EXERCISE
Find the word "button" in the listing. Copy out each line where it occurs.
__________________________________________________
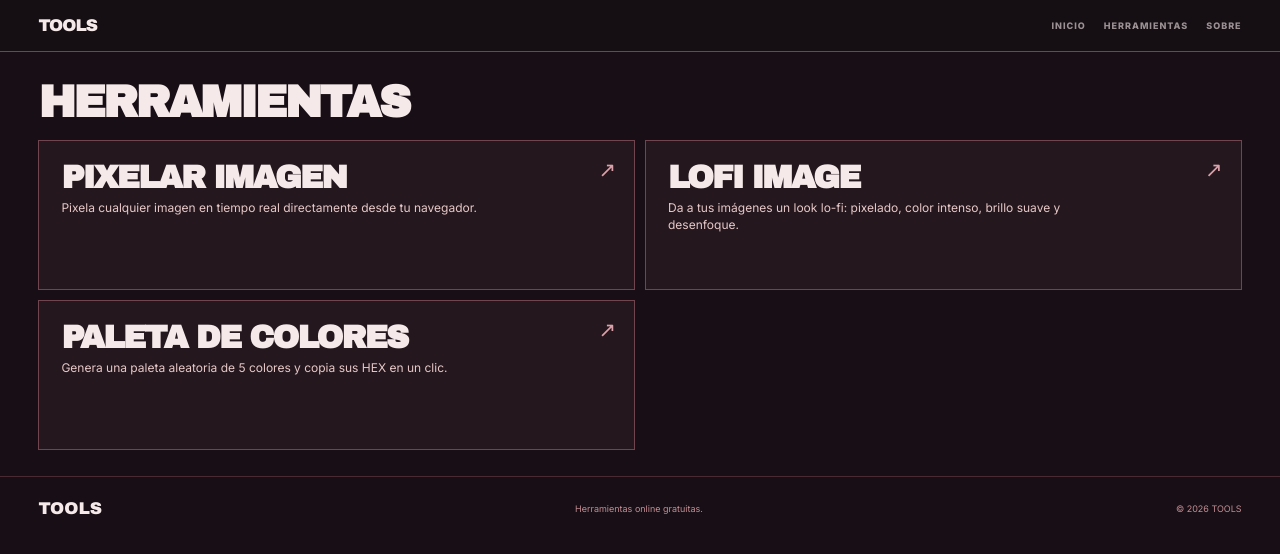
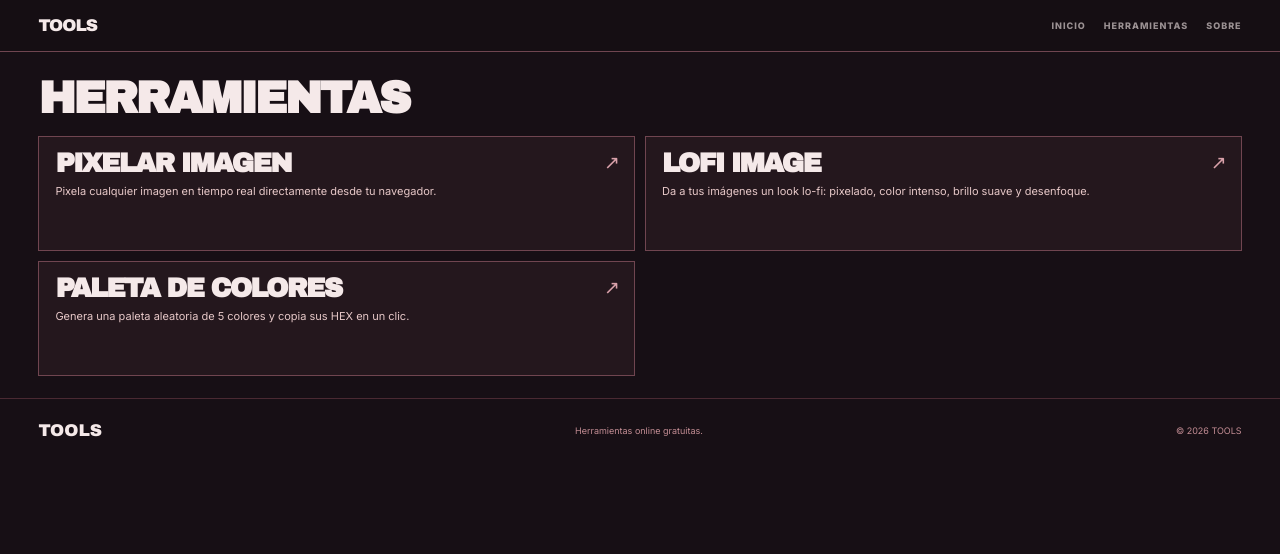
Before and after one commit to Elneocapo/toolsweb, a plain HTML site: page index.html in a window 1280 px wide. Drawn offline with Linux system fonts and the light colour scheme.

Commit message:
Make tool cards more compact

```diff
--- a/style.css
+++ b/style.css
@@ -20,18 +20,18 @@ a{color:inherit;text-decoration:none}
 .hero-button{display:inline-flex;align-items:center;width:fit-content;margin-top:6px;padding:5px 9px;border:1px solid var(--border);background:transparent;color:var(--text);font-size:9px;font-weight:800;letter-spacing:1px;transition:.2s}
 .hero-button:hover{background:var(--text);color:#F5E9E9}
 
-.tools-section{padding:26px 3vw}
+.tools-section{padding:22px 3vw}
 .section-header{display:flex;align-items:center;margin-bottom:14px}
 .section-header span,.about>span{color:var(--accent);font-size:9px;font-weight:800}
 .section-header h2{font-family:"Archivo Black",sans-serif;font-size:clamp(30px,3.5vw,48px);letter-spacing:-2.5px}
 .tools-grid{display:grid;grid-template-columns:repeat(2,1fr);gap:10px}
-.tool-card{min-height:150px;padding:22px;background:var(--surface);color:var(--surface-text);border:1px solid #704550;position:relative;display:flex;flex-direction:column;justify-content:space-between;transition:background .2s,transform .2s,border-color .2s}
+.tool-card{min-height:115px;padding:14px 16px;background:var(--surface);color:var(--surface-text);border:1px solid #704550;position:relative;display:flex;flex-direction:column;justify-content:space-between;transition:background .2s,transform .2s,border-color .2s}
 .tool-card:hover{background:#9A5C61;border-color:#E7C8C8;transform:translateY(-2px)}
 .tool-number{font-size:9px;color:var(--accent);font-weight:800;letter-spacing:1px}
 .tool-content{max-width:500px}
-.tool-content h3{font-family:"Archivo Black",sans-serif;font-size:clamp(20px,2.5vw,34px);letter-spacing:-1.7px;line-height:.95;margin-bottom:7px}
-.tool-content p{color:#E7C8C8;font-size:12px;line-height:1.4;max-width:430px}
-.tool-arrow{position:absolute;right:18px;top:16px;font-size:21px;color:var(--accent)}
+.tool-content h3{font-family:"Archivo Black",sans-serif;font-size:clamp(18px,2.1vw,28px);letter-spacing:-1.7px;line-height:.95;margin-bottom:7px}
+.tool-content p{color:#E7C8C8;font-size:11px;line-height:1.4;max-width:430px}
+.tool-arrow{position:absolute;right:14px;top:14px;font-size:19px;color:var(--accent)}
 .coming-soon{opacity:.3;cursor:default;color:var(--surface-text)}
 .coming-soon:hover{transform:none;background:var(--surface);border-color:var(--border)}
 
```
__________________________________________________
REPLY TO THE EXERCISE
 .hero-button{display:inline-flex;align-items:center;width:fit-content;margin-top:6px;padding:5px 9px;border:1px solid var(--border);background:transparent;color:var(--text);font-size:9px;font-weight:800;letter-spacing:1px;transition:.2s}
 .hero-button:hover{background:var(--text);color:#F5E9E9}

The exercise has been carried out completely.